Your task -
Once the line with "this.isAnimatingText = true;" is found in the data, output it and each following line exactly, up to and including the line with "this.showMenu = function()", and nothing before or after.

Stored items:
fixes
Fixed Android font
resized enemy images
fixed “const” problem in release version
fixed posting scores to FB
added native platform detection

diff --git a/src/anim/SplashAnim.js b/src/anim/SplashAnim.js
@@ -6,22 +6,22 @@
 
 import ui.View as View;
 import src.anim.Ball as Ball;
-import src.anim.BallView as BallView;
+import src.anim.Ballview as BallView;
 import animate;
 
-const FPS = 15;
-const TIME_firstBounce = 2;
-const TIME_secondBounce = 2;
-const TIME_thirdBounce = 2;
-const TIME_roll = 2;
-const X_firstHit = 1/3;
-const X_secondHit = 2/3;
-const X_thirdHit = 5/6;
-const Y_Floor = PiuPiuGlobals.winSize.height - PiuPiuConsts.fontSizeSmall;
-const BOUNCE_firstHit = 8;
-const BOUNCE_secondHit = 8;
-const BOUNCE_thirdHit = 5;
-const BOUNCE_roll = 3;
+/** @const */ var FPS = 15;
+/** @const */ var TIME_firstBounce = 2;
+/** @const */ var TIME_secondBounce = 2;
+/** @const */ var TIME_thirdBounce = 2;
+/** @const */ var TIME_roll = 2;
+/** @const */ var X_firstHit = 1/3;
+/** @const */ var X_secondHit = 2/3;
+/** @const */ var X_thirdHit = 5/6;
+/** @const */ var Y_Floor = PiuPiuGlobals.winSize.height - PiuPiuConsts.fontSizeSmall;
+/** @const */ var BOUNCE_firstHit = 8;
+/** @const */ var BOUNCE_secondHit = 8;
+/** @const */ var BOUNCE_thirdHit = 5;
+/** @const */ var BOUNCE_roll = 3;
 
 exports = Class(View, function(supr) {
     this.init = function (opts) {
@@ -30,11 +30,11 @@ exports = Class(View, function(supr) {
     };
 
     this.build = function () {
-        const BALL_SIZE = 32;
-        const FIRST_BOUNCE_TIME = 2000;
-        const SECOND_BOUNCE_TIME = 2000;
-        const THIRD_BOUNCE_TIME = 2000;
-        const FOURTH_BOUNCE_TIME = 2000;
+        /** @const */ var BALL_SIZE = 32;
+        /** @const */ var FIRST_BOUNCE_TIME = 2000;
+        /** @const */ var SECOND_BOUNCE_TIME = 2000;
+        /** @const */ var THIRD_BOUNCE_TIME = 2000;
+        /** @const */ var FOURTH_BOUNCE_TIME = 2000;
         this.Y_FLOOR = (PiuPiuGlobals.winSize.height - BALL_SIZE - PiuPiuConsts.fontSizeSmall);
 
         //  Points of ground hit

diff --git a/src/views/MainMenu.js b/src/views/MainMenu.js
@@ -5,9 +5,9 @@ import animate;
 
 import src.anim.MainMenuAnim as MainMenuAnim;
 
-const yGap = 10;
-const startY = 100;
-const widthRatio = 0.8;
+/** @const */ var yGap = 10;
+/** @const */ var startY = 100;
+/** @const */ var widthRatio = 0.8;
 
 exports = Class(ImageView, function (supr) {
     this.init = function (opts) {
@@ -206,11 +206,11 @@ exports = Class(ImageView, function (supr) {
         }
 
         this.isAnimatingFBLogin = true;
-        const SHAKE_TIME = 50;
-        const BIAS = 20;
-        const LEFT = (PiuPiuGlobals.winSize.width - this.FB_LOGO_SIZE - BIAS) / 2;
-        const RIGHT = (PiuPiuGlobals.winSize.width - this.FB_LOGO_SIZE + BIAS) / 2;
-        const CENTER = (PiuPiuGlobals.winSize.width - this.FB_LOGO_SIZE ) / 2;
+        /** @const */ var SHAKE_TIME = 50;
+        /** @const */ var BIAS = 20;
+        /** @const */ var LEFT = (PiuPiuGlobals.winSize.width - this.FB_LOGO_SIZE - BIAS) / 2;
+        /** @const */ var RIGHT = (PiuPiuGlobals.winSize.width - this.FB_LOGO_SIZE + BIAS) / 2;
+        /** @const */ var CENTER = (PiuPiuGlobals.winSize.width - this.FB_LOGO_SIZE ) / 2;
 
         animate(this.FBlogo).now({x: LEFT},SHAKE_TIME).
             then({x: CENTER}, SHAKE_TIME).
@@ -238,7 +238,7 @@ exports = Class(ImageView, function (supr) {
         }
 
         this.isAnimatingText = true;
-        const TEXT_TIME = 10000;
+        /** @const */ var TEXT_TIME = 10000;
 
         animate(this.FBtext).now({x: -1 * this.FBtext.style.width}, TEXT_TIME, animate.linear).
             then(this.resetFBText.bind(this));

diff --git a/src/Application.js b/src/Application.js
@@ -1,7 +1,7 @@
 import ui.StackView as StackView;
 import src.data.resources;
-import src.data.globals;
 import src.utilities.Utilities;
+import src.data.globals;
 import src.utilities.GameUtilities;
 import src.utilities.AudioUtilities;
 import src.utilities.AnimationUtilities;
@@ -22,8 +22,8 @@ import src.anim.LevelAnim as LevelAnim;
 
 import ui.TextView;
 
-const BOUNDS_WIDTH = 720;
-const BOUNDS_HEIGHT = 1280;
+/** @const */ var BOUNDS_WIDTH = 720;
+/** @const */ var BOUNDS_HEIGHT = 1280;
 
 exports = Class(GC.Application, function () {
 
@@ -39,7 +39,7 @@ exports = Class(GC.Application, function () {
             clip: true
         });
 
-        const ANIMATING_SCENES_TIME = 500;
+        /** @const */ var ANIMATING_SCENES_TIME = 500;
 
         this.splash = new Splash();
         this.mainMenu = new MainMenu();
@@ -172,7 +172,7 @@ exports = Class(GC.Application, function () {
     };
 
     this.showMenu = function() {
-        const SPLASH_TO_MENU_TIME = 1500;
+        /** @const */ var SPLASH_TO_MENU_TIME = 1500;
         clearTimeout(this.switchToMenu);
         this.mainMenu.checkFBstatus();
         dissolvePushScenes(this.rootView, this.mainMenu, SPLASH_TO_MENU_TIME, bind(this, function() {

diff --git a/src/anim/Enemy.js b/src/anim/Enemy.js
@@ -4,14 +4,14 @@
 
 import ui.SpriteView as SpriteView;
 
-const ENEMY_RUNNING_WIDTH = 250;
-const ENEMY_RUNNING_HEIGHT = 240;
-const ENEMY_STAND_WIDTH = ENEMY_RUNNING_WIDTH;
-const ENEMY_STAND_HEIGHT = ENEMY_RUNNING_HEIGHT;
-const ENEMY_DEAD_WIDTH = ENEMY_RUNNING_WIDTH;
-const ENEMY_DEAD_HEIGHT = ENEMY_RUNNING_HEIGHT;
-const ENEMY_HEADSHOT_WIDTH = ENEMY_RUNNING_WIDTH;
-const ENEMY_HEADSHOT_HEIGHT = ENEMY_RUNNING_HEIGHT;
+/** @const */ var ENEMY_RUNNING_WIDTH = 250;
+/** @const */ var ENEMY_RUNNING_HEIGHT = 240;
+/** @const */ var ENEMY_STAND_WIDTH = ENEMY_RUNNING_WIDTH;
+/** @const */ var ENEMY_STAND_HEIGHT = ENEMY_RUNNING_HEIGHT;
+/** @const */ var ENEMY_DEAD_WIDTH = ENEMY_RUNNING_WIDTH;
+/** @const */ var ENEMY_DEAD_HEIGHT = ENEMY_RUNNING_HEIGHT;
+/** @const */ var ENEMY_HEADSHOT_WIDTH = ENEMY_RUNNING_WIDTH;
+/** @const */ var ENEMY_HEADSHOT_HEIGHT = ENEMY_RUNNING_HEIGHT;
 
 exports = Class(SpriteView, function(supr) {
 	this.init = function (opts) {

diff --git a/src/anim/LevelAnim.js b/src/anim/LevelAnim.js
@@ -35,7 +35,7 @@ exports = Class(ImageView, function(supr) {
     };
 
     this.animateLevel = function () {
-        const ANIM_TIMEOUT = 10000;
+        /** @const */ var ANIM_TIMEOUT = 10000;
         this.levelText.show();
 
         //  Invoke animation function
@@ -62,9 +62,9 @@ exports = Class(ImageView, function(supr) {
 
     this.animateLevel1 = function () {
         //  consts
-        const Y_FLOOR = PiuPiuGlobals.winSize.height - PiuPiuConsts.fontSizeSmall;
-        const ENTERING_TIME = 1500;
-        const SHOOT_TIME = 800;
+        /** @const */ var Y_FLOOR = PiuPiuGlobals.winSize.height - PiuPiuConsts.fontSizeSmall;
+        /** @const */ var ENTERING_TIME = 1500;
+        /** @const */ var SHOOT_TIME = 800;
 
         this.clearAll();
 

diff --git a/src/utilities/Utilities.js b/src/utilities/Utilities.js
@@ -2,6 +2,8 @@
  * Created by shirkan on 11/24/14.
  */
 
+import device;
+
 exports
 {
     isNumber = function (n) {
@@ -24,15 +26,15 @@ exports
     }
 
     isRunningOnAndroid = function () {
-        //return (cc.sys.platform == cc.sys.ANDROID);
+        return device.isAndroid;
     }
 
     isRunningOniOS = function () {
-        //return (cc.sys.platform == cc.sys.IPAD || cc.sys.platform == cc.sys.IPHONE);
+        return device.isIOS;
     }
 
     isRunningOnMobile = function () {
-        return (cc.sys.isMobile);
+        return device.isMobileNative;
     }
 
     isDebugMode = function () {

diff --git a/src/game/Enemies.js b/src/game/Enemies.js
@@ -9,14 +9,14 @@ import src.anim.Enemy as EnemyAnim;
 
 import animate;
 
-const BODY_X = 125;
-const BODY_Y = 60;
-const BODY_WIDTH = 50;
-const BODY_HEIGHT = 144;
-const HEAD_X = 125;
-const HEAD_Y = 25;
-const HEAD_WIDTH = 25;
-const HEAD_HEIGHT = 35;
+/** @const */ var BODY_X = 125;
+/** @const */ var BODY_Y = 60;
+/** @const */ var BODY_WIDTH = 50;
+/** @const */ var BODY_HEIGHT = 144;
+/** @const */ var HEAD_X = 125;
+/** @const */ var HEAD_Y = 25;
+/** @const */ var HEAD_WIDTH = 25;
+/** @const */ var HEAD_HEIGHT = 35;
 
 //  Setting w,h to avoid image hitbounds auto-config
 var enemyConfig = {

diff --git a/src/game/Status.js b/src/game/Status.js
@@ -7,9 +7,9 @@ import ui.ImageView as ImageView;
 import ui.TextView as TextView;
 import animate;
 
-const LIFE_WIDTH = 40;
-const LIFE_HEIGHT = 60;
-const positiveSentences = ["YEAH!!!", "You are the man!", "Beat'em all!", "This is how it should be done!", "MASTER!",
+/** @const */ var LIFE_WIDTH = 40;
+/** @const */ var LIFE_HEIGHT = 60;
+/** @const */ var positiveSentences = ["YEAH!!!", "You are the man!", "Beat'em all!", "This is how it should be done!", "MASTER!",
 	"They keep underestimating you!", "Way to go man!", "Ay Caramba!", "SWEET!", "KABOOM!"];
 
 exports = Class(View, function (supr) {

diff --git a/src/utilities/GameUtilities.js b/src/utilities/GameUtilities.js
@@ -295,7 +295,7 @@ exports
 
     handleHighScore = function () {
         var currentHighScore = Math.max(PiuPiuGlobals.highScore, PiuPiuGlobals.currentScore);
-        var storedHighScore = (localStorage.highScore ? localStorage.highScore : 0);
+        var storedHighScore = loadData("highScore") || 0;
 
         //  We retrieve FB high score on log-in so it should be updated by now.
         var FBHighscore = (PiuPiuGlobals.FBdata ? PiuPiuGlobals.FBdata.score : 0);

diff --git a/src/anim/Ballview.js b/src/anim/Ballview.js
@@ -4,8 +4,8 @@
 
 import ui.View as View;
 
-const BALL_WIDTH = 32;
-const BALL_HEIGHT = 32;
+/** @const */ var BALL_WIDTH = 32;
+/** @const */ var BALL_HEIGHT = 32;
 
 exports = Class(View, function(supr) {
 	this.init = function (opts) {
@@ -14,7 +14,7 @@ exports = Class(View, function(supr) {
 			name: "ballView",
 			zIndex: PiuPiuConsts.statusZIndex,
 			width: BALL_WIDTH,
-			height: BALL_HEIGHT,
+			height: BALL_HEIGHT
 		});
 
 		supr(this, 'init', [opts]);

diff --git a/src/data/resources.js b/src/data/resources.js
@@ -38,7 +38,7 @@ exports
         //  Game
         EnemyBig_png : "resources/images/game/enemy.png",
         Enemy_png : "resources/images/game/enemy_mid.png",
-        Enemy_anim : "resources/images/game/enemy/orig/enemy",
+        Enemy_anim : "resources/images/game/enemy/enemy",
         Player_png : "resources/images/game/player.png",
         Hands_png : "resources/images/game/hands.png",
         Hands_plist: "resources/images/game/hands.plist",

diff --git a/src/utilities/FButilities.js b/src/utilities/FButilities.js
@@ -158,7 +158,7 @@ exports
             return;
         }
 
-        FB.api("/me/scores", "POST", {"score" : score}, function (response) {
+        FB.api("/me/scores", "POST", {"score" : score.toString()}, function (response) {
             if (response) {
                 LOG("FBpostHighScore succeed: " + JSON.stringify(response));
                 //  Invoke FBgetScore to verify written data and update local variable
...
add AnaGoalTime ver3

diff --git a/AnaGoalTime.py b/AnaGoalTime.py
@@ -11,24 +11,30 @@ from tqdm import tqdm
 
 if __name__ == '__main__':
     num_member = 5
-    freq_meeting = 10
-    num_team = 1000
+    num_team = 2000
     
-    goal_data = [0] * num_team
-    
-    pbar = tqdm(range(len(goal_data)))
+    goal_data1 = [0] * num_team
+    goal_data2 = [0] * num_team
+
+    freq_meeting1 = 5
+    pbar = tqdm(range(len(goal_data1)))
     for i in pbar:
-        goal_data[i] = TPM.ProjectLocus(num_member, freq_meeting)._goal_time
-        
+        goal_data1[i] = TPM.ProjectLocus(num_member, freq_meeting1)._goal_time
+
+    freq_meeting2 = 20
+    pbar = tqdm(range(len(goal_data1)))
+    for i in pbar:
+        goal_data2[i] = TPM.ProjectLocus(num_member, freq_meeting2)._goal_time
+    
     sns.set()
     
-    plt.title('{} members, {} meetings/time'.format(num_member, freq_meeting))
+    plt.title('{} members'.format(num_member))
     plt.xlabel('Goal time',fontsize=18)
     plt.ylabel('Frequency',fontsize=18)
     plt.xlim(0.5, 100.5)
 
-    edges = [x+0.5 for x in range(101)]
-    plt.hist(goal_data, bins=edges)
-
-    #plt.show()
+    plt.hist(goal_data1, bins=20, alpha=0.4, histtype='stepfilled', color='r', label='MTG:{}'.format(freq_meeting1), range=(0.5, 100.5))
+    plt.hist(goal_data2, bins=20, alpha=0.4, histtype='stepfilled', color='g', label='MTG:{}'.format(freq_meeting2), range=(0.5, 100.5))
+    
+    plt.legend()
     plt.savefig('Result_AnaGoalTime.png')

Expected answer -
         this.isAnimatingText = true;
-        const TEXT_TIME = 10000;
+        /** @const */ var TEXT_TIME = 10000;
 
         animate(this.FBtext).now({x: -1 * this.FBtext.style.width}, TEXT_TIME, animate.linear).
             then(this.resetFBText.bind(this));

diff --git a/src/Application.js b/src/Application.js
@@ -1,7 +1,7 @@
 import ui.StackView as StackView;
 import src.data.resources;
-import src.data.globals;
 import src.utilities.Utilities;
+import src.data.globals;
 import src.utilities.GameUtilities;
 import src.utilities.AudioUtilities;
 import src.utilities.AnimationUtilities;
@@ -22,8 +22,8 @@ import src.anim.LevelAnim as LevelAnim;
 
 import ui.TextView;
 
-const BOUNDS_WIDTH = 720;
-const BOUNDS_HEIGHT = 1280;
+/** @const */ var BOUNDS_WIDTH = 720;
+/** @const */ var BOUNDS_HEIGHT = 1280;
 
 exports = Class(GC.Application, function () {
 
@@ -39,7 +39,7 @@ exports = Class(GC.Application, function () {
             clip: true
         });
 
-        const ANIMATING_SCENES_TIME = 500;
+        /** @const */ var ANIMATING_SCENES_TIME = 500;
 
         this.splash = new Splash();
         this.mainMenu = new MainMenu();
@@ -172,7 +172,7 @@ exports = Class(GC.Application, function () {
     };
 
     this.showMenu = function() {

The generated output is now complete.